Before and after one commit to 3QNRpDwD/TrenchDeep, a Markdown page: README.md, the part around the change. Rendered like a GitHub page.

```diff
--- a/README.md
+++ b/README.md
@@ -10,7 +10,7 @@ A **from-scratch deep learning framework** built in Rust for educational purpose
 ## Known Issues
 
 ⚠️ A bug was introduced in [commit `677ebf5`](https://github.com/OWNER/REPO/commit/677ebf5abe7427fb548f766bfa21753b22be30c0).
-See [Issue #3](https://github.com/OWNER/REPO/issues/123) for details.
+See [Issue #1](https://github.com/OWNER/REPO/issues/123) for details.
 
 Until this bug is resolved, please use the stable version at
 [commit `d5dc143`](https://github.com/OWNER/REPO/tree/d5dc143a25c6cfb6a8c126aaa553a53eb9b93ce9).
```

■ ■ ■ ■ ■ ■ ■

Search the records above for the string "commit" and copy each line that holds it.

Before and after one commit to 3QNRpDwD/TrenchDeep, a Markdown page: README.md, the part around the change. Rendered like a GitHub page.
 ⚠️ A bug was introduced in [commit `677ebf5`](https://github.com/OWNER/REPO/commit/677ebf5abe7427fb548f766bfa21753b22be30c0).
 [commit `d5dc143`](https://github.com/OWNER/REPO/tree/d5dc143a25c6cfb6a8c126aaa553a53eb9b93ce9).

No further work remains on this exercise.